> [Goal of the exercise]
Locate the lines of the listing below that hold "tracking", then copy each of them.

━━ Data for review ━━

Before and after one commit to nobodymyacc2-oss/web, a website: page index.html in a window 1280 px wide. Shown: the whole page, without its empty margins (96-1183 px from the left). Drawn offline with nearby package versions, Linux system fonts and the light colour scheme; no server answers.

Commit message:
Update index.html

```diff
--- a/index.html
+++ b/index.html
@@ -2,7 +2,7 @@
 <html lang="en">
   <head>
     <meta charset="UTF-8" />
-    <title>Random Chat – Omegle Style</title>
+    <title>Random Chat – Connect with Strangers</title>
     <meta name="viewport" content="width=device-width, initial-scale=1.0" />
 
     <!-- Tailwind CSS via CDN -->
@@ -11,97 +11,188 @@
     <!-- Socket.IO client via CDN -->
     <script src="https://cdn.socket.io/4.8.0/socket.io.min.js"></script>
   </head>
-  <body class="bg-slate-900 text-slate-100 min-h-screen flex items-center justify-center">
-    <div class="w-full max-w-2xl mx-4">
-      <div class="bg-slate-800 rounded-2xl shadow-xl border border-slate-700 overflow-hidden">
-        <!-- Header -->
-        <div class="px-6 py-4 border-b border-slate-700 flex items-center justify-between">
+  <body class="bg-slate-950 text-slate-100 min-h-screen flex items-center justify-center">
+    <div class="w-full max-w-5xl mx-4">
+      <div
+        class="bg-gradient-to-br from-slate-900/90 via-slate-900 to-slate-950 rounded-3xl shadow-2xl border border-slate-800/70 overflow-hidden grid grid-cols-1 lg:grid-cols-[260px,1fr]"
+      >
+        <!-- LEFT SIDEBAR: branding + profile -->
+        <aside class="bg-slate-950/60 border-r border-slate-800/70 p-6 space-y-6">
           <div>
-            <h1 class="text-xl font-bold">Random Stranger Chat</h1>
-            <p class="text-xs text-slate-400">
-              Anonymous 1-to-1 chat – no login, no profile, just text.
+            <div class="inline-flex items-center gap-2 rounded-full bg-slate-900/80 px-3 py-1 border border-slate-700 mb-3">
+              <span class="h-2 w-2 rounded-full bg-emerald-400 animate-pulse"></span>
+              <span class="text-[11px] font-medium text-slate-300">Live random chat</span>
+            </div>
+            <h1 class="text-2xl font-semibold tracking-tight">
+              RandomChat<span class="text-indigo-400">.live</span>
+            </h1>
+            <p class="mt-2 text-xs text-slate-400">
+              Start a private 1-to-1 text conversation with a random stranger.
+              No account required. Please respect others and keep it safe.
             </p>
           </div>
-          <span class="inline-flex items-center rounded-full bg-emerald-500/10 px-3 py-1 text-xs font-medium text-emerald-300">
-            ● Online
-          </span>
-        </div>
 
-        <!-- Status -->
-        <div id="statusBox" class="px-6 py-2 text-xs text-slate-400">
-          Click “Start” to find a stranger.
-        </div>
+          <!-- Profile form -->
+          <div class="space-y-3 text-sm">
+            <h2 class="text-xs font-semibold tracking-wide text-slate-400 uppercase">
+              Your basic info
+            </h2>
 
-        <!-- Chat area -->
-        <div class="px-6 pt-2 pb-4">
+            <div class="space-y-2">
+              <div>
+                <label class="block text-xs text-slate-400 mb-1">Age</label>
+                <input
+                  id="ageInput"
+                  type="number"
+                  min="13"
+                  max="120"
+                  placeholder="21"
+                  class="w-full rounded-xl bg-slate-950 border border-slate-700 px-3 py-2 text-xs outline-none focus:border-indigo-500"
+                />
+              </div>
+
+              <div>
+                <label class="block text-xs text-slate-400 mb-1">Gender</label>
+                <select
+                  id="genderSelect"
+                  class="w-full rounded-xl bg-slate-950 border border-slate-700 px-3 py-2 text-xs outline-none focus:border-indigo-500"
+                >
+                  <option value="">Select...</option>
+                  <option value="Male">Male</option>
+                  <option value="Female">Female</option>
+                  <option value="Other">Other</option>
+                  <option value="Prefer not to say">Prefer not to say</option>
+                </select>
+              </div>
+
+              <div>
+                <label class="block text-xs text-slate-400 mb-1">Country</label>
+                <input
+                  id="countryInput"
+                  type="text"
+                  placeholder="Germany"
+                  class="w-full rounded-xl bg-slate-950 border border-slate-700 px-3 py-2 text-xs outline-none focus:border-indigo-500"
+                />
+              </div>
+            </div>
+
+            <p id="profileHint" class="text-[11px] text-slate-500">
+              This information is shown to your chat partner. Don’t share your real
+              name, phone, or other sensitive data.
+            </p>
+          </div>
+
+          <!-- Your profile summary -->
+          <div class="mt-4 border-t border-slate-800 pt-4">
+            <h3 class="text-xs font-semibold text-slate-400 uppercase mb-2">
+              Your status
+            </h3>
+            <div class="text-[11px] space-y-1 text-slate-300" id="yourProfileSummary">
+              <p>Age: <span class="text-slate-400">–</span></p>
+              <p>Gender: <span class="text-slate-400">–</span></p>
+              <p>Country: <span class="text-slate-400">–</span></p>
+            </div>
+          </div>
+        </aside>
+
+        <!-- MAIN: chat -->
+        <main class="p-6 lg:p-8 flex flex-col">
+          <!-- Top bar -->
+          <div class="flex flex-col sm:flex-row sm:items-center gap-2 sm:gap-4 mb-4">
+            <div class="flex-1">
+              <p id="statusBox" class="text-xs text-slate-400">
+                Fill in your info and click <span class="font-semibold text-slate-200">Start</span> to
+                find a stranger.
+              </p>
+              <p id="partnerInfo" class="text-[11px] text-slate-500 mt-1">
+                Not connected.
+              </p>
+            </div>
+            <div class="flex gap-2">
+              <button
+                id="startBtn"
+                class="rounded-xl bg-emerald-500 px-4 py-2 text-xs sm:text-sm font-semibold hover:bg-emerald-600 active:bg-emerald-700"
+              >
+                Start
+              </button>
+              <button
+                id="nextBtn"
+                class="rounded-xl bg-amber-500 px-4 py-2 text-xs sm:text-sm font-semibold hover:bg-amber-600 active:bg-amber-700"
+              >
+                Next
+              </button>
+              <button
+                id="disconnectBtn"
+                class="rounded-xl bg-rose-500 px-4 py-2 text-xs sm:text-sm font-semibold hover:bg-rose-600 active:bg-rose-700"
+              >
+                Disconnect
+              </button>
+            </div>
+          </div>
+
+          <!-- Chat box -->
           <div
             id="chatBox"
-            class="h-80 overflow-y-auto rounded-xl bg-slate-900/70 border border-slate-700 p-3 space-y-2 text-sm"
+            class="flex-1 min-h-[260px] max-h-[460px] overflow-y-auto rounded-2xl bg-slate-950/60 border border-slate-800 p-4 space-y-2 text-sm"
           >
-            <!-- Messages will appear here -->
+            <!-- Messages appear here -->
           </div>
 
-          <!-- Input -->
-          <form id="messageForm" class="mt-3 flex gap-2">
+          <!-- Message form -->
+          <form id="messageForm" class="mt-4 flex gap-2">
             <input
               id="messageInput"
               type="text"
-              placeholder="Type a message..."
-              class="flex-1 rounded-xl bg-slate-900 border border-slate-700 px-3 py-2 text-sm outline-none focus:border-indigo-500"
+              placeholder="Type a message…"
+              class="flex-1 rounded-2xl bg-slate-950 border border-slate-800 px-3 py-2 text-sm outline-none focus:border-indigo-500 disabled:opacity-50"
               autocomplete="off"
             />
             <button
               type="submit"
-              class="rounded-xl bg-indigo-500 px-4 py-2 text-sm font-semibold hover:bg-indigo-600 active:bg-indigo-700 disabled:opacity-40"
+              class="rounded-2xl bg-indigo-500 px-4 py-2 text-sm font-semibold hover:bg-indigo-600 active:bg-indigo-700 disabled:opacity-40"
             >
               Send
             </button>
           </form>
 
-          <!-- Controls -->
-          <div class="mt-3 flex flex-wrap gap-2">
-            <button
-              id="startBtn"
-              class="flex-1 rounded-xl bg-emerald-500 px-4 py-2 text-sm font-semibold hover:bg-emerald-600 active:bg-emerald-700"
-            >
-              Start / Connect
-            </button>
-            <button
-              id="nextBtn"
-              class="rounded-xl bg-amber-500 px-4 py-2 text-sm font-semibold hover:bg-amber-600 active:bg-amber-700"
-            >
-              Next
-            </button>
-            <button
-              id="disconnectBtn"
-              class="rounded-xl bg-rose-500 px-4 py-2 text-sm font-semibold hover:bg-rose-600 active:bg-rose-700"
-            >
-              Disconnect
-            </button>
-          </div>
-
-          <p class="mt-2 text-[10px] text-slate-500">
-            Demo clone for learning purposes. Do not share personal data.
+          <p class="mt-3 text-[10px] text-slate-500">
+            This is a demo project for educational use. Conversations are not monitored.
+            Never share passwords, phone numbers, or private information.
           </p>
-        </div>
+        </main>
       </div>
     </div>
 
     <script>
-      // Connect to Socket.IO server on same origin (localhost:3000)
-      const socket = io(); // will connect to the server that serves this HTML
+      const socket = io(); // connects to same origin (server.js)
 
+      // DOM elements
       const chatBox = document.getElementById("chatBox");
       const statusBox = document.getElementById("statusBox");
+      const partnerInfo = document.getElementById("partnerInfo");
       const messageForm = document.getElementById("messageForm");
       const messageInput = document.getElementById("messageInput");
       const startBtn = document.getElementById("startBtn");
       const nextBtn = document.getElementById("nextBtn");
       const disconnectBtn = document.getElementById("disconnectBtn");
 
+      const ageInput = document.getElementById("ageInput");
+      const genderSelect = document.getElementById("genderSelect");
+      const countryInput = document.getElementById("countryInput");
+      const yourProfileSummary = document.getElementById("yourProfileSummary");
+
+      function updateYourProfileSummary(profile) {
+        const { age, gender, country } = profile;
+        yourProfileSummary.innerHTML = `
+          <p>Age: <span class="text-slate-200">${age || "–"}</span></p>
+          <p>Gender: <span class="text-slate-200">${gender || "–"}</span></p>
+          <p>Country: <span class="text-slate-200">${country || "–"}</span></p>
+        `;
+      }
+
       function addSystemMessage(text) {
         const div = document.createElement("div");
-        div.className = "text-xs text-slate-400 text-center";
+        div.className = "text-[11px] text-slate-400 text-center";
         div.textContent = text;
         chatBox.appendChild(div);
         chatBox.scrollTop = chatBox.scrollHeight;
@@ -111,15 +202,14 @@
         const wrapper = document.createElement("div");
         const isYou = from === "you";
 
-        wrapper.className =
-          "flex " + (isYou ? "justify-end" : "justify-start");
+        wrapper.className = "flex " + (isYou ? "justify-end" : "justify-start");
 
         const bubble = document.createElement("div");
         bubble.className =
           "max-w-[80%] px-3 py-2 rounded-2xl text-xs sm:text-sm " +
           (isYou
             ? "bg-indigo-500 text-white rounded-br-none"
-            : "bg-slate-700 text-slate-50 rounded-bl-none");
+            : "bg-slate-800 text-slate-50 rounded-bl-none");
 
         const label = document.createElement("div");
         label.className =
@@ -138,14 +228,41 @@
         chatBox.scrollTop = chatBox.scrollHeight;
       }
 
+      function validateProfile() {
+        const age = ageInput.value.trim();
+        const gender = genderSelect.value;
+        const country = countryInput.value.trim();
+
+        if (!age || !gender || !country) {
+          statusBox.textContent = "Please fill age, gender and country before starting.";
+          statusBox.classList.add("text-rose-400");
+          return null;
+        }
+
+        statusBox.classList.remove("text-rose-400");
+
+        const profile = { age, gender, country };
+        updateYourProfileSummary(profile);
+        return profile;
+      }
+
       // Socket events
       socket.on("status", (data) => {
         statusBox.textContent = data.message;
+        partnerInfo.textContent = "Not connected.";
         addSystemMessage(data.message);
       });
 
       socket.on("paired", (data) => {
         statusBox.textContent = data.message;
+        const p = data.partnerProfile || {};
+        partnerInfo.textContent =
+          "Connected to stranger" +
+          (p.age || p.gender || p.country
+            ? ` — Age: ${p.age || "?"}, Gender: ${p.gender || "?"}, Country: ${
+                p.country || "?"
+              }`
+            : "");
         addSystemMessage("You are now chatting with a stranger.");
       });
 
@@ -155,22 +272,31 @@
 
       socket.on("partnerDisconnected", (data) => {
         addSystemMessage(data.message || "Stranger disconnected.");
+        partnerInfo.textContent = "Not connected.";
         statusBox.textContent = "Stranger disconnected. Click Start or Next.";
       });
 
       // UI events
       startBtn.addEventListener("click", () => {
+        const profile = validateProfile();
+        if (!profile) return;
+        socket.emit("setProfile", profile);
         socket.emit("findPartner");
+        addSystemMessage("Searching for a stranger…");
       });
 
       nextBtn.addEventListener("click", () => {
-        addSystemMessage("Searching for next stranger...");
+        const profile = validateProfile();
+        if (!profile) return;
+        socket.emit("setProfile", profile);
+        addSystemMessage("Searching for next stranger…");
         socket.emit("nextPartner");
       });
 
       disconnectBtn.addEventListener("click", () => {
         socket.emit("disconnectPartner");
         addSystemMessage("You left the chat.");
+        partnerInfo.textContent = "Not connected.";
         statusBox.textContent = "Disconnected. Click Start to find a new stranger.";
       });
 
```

━━━

> [Task response]
+            <h1 class="text-2xl font-semibold tracking-tight">
+            <h2 class="text-xs font-semibold tracking-wide text-slate-400 uppercase">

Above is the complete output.